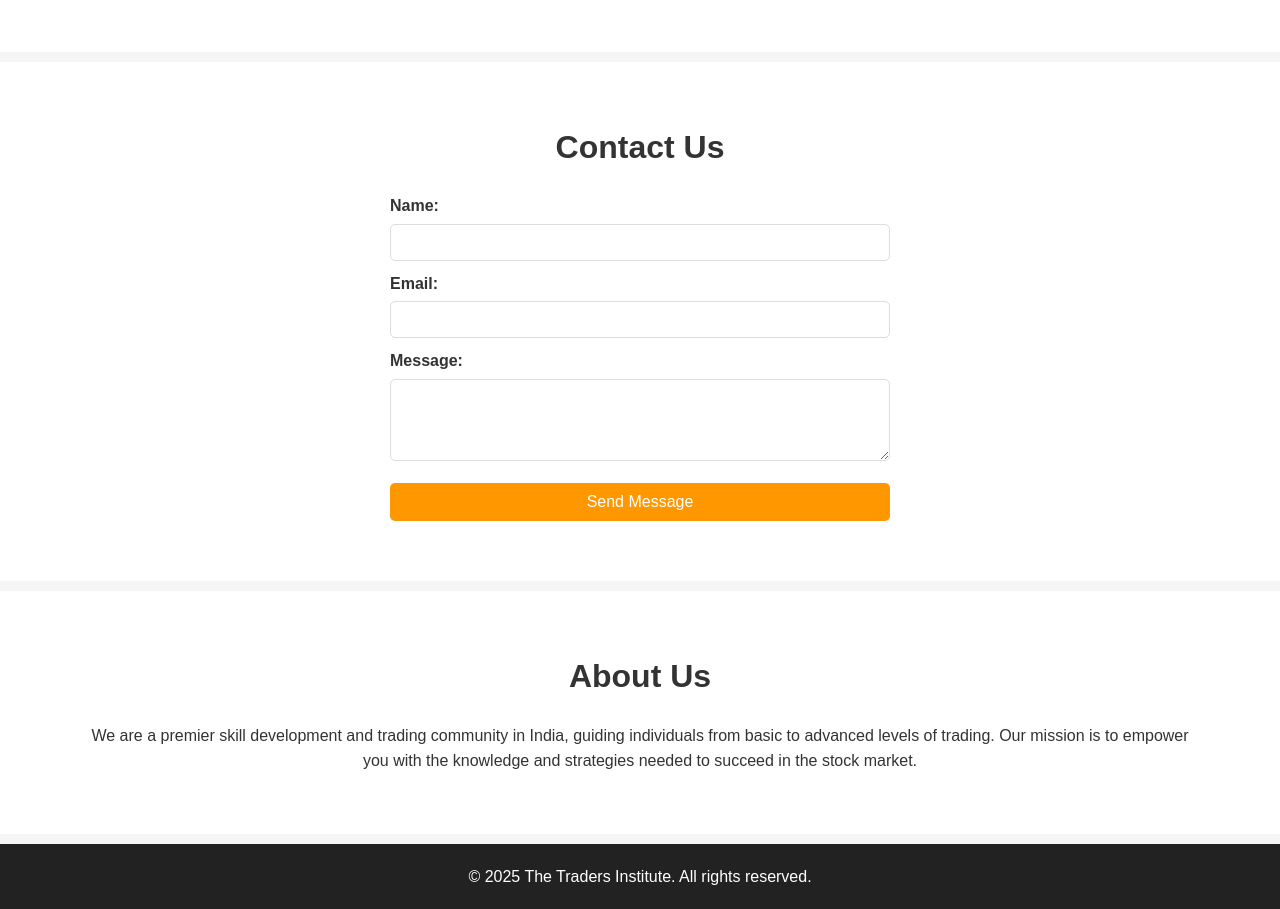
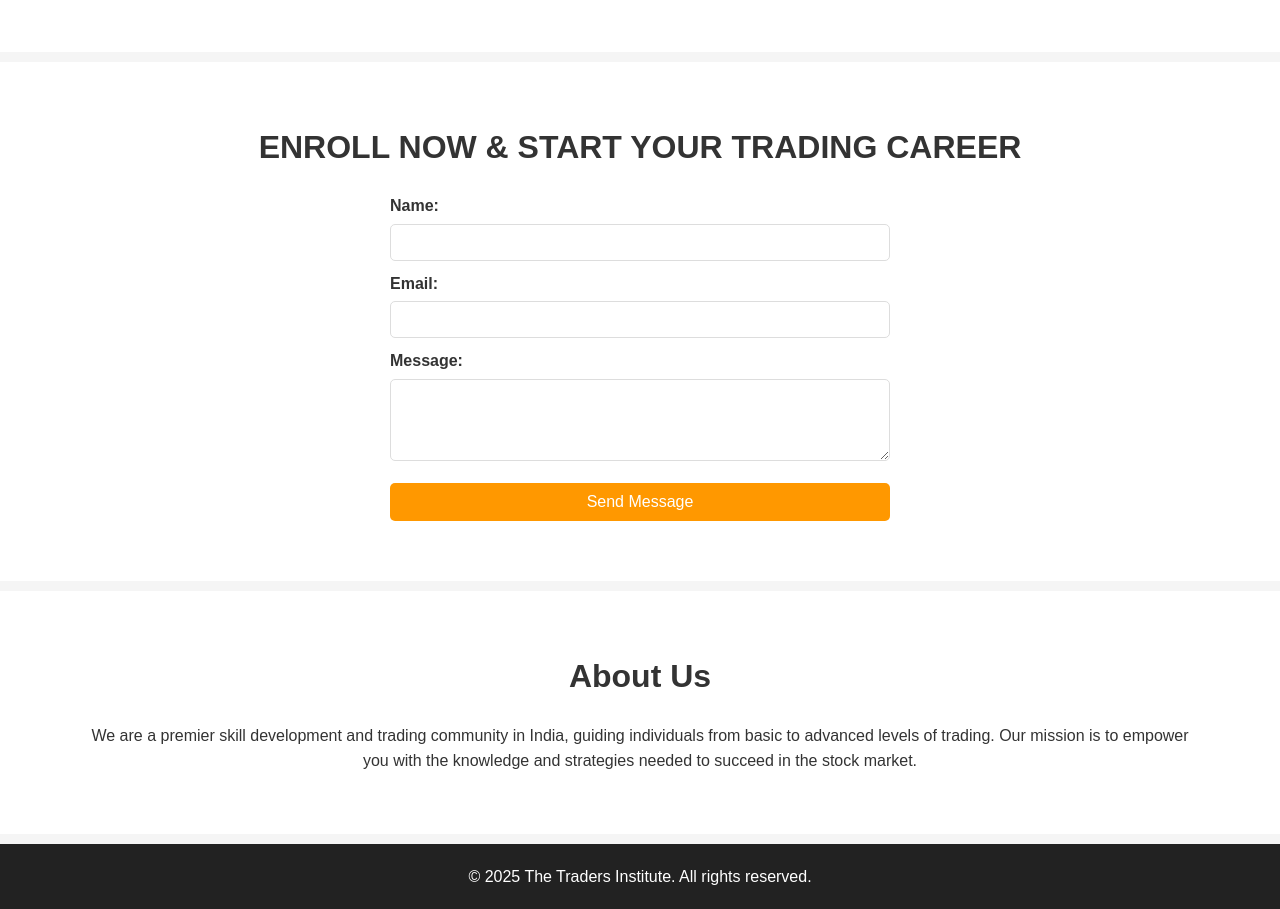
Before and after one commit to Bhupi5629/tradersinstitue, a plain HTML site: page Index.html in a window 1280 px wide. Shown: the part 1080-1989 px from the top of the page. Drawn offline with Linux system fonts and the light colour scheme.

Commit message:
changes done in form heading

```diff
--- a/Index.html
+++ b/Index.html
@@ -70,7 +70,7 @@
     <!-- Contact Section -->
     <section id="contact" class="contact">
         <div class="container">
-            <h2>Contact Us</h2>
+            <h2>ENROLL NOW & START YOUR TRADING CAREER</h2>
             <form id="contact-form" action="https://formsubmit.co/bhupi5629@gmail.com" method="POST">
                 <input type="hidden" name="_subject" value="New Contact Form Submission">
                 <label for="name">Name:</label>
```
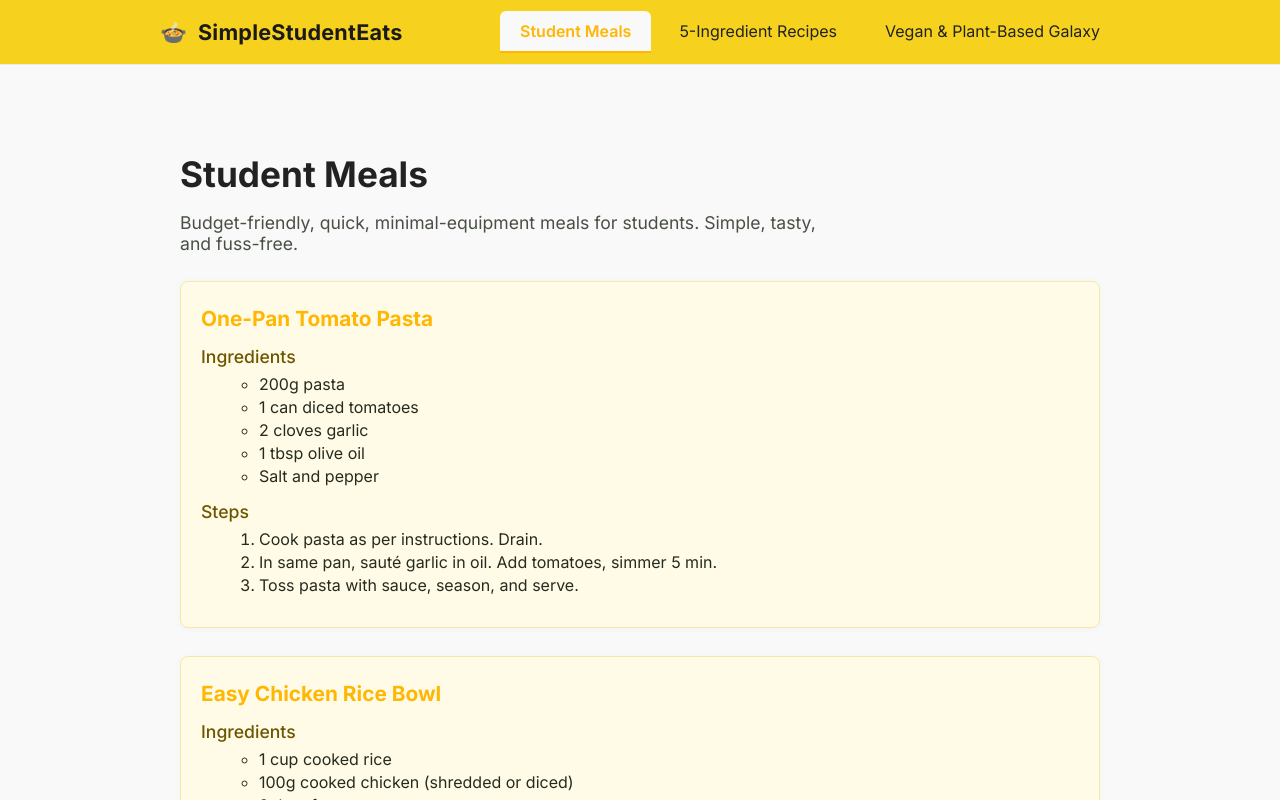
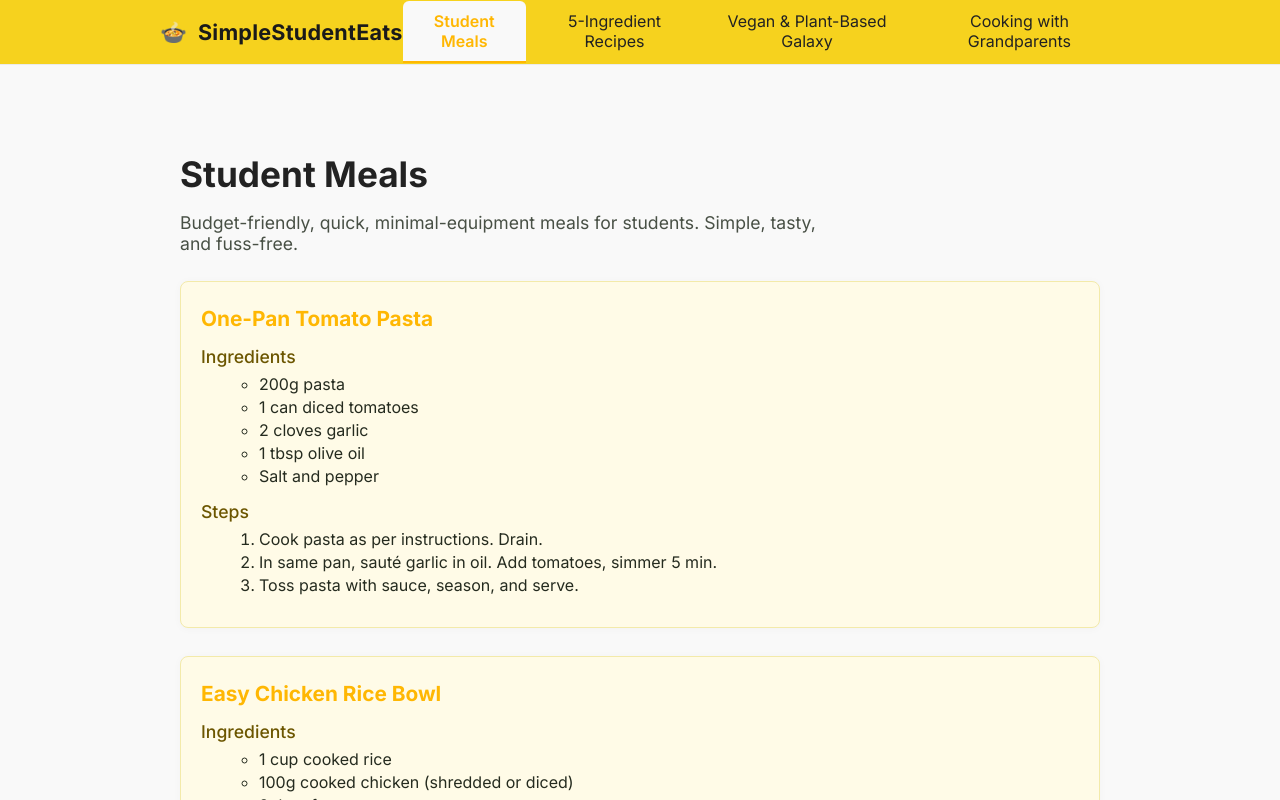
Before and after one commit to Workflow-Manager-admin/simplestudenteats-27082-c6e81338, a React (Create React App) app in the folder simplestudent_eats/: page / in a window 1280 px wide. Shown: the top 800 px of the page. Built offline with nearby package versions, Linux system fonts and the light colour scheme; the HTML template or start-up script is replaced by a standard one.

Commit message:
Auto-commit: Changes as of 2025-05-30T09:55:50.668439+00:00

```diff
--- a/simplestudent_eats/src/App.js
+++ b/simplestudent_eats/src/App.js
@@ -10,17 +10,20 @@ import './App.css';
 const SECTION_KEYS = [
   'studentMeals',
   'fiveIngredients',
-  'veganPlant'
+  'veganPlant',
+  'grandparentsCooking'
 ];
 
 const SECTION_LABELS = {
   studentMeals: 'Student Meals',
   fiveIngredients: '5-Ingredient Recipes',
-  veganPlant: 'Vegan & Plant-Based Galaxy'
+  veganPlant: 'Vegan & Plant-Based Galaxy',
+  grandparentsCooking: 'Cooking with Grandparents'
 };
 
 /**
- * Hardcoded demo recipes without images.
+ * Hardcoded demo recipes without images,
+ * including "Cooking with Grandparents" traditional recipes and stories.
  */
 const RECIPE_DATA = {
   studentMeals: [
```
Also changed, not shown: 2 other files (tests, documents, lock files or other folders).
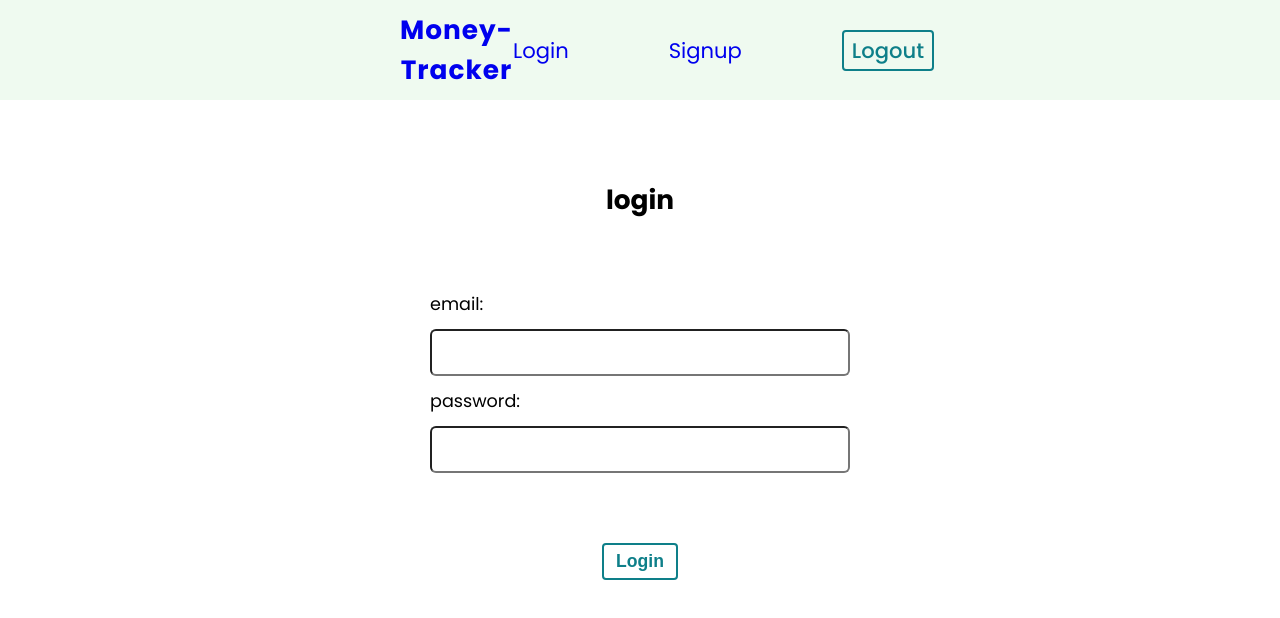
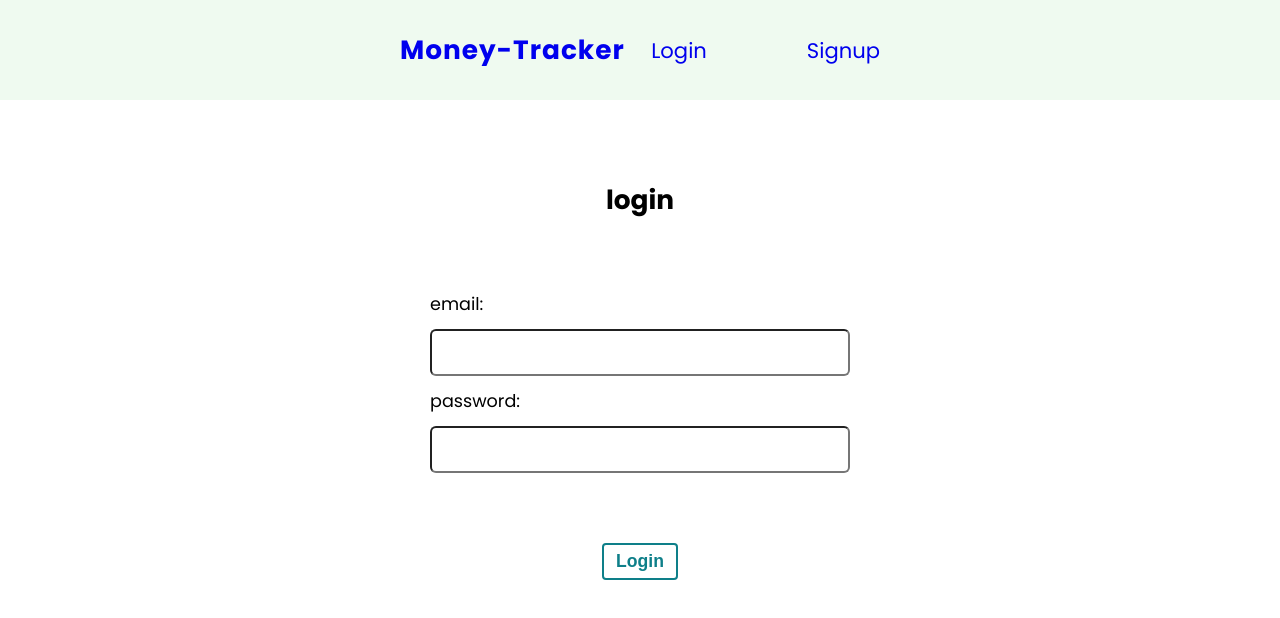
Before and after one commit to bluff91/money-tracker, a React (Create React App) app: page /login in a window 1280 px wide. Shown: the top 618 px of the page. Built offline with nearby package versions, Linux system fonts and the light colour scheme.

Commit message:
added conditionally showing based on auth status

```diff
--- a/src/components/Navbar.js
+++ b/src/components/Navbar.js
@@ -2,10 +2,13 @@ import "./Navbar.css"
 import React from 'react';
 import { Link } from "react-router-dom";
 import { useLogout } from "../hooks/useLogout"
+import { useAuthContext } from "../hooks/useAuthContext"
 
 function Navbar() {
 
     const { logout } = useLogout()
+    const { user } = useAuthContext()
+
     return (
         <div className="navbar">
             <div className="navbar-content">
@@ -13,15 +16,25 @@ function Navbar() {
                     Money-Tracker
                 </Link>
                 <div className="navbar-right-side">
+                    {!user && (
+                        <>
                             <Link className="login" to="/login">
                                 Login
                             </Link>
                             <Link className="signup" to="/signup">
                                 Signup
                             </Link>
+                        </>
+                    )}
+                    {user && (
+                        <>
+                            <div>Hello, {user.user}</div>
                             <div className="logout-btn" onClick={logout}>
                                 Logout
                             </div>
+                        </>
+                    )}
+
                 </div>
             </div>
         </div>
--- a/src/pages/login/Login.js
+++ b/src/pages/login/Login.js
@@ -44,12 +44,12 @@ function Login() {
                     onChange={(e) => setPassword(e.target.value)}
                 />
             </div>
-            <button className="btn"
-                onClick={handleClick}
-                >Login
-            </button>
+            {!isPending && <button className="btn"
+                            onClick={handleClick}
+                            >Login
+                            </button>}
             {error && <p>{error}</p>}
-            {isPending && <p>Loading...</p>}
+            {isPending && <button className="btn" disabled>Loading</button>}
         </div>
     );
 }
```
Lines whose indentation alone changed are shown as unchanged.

TASK BRIEF> Wherever a line of the data holds "components", copy that line.

SOLUTION FOR THIS PROBLEM>
--- a/src/components/Navbar.js
+++ b/src/components/Navbar.js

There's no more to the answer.